In politics, our interpretation of what constitutes an act of sexism has shrivelled to a superficial social media-driven cherry-picking that barely skims the surface. We ignore the real prejudice and discrimination against women that infects our potential policy-making. This has to change.
Current conversations about sexism tend to be far more trivial than structural. We have become fixated on raw ratios and distracted by physical appearances and sexual orientation – sexism's super obvious surface. This frustratingly narrow focus has drawn attention from the more important and thorny contemporary women's issues: a persistent wage gap, unenforceable board quotas, choice in reproductive health, provision of affordable child care, and parental-leave benefits. The absence of a national feminist organization to spearhead this kind of comprehensive evaluation of public policy leads to the degradation of our politics. Instead of frank debate during a writ, we get political operatives and members of the media skimming careless Facebook posts and offensive tweets for frivolous sexist sound bites. This is as counterproductive as it is silly. At the end of the day it accomplishes nothing for Canadian women.
Take Ontario's recent June election. It was punctuated early with a few accusations of "sexism" from Progressive Conservatives after Liberal candidates Jack Uppal and David Mossey were thoughtless; the former re-posting a list of the "differences between men and women" and the latter liking big butts (and not lying about it!) – on his Facebook page.

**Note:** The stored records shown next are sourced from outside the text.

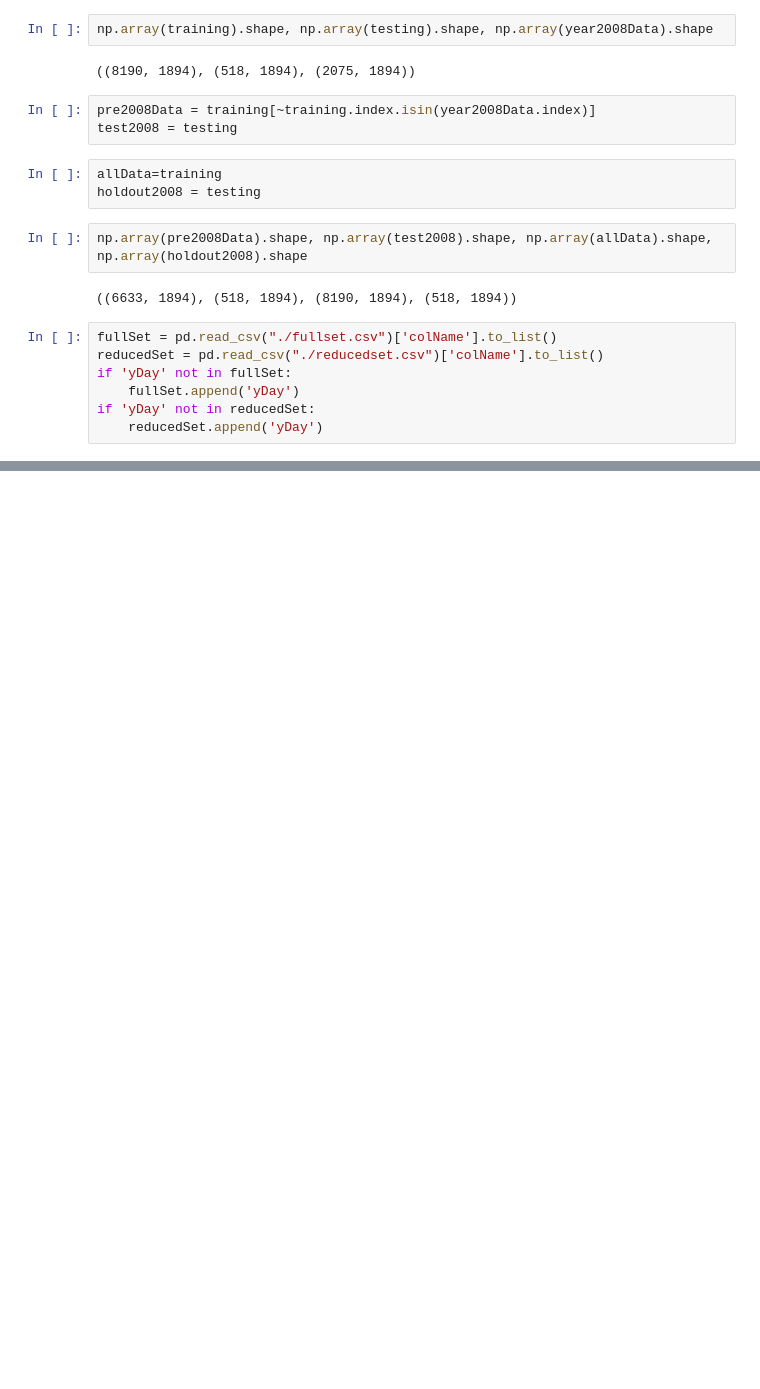
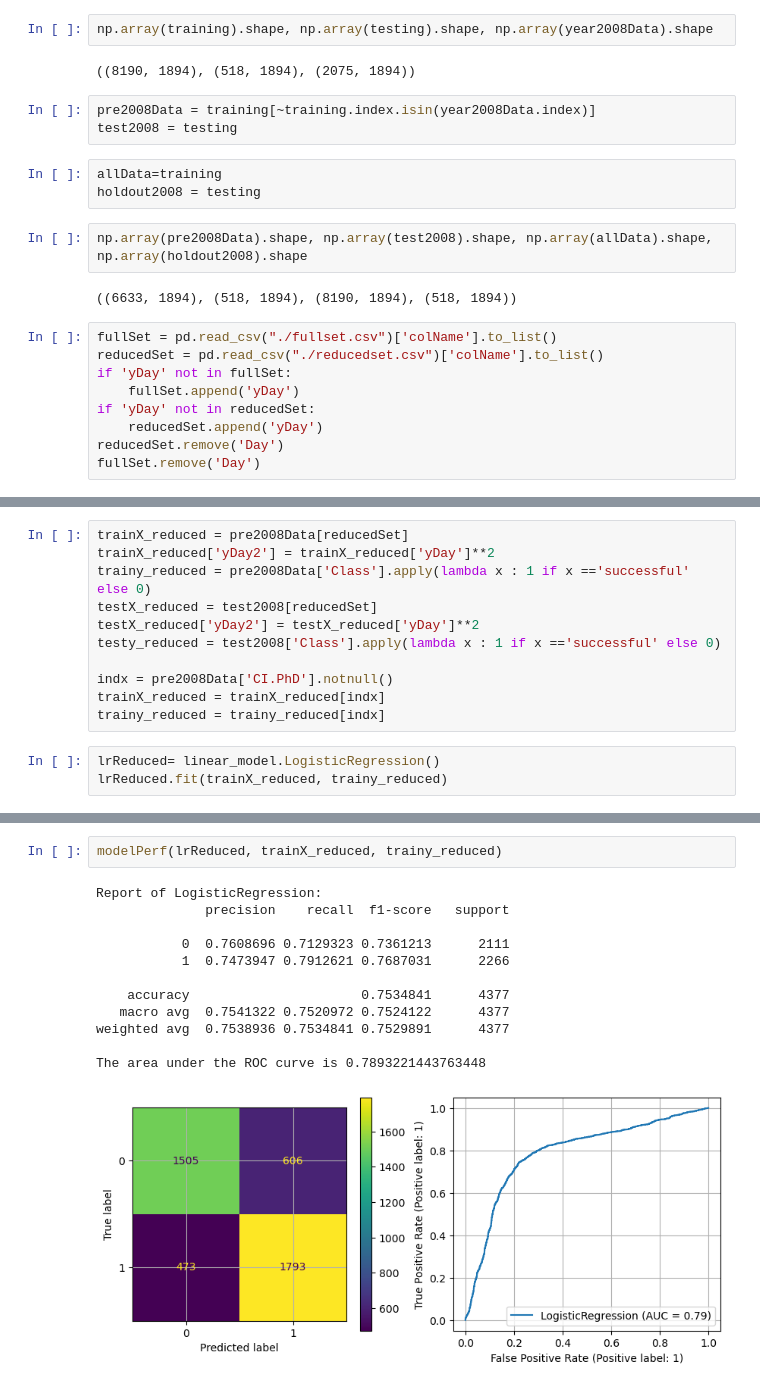
Before and after one commit to chenxuhe79/AppliedPredictiveModeling, a Jupyter notebook: Ch12_7.ipynb, the cells around one changed output, grey strips where cells are left out. Drawn from its saved outputs; the diff is of its cells as text; blank space fills up the shorter version.

```diff
--- a/Ch12_7.ipynb
+++ b/Ch12_7.ipynb
@@ -497,6 +507,8 @@ if 'yDay' not in fullSet:
     fullSet.append('yDay')
 if 'yDay' not in reducedSet:
     reducedSet.append('yDay')
+reducedSet.remove('Day')
+fullSet.remove('Day')
 # %%
 len(fullSet), len(reducedSet) #1070,  256 after adding yDay
 # %% [output]
@@ -539,0 +635,14 @@ modelFit.coef_, modelFit.intercept_
+# %%
+trainX_reduced = pre2008Data[reducedSet]
+trainX_reduced['yDay2'] = trainX_reduced['yDay']**2
+trainy_reduced = pre2008Data['Class'].apply(lambda x : 1 if x =='successful' else 0)
+testX_reduced = test2008[reducedSet]
+testX_reduced['yDay2'] = testX_reduced['yDay']**2
+testy_reduced = test2008['Class'].apply(lambda x : 1 if x =='successful' else 0)
+
+indx = pre2008Data['CI.PhD'].notnull()
+trainX_reduced = trainX_reduced[indx]
+trainy_reduced = trainy_reduced[indx]
+# %%
+lrReduced= linear_model.LogisticRegression()
+lrReduced.fit(trainX_reduced, trainy_reduced)
@@ -539,0 +658,15 @@ modelFit.coef_, modelFit.intercept_
+# %%
+modelPerf(lrReduced, trainX_reduced, trainy_reduced)
+# %% [output]
+Report of LogisticRegression:
+              precision    recall  f1-score   support
+
+           0  0.7608696 0.7129323 0.7361213      2111
+           1  0.7473947 0.7912621 0.7687031      2266
+
+    accuracy                      0.7534841      4377
+   macro avg  0.7541322 0.7520972 0.7524122      4377
+weighted avg  0.7538936 0.7534841 0.7529891      4377
+
+The area under the ROC curve is 0.7893221443763448
+[figure, added]
```
Also changed, not shown: parts of 26 cells of this notebook.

However, their degrading lapses seemed to cancel out Hammurabi-style when we were reminded that PC Wayne Wettlaufer had earlier tweeted something similarly slanderous about the so-called fairer sex. So many men have said chauvinistic things about women on social media that screencaps lose their utility as an electoral weapon each election cycle. As a result, sexism rooted in public policy options cease to be an issue of public interest.
This limited definition of what sexism is speaks volumes about the lack of a satisfying feminist lens for evaluating policy proposals. If we had really wanted to talk about The S Word (sexism) during the recent provincial election, for example, we should have used it to critique the parties' platforms and consider how their promises would affect women's economic participation and outcomes. Instead of focusing on trivial digital transgressions, Ontarians might have instead gossiped about, say, the deeply anti-women nature of the Conservatives' platform.
From a policy perspective, not investing in childcare improvements to encourage maternal labour force participation, support families, and facilitate early learning was – quite simply – sexist. As was opposing a minimum-wage increase, which will benefit women clustered in part-time work. Similarly unfair to women was the opposition of cost-sharing of IVF and promise to block wage increases for child care and personal support workers; both of whom are disproportionately female. Lastly, the hallmark of the "Million Jobs Plan" – a focus on the manufacturing and skilled trades sectors – was fundamentally sexist as those sectors are disproportionately composed of men.
Part of the reason substantive public policy proposals aren't always met with the scrutiny they deserve is that Canada lacks an institution to do the work and modern feminism is fractal. Nonetheless, we – feminists and otherwise – need to be more rigorous and less lazy. We can't just keep carefully counting the number of women on the ballot and in our legislatures and tell ourselves that modest growth represents progress for women in politics or that we as a society have made great gains when we don't make fun of someone's scrunchie. Yes, it is important that more women run for public office and it is exhilarating when they win. But a few months ago, in our excitement over catching the digital transgressions of candidates for provincial office we totally forgot to talk about the female-and-family-friendliness of party platforms from a critical feminist perspective during a historical provincial election. Indeed, we pointed fingers and briefly talked about bums.
All I'm asking for in the 2015 federal election are platforms that recognize and address women's unique socioeconomic challenges and for people to recognize it when they don't. Perhaps we will find some time during this new permanent campaign to grant real "sexism" the scrutiny it deserves and pump up the conversation as if it has been diligently doing squats. Canada could use a little more girl power, anyways.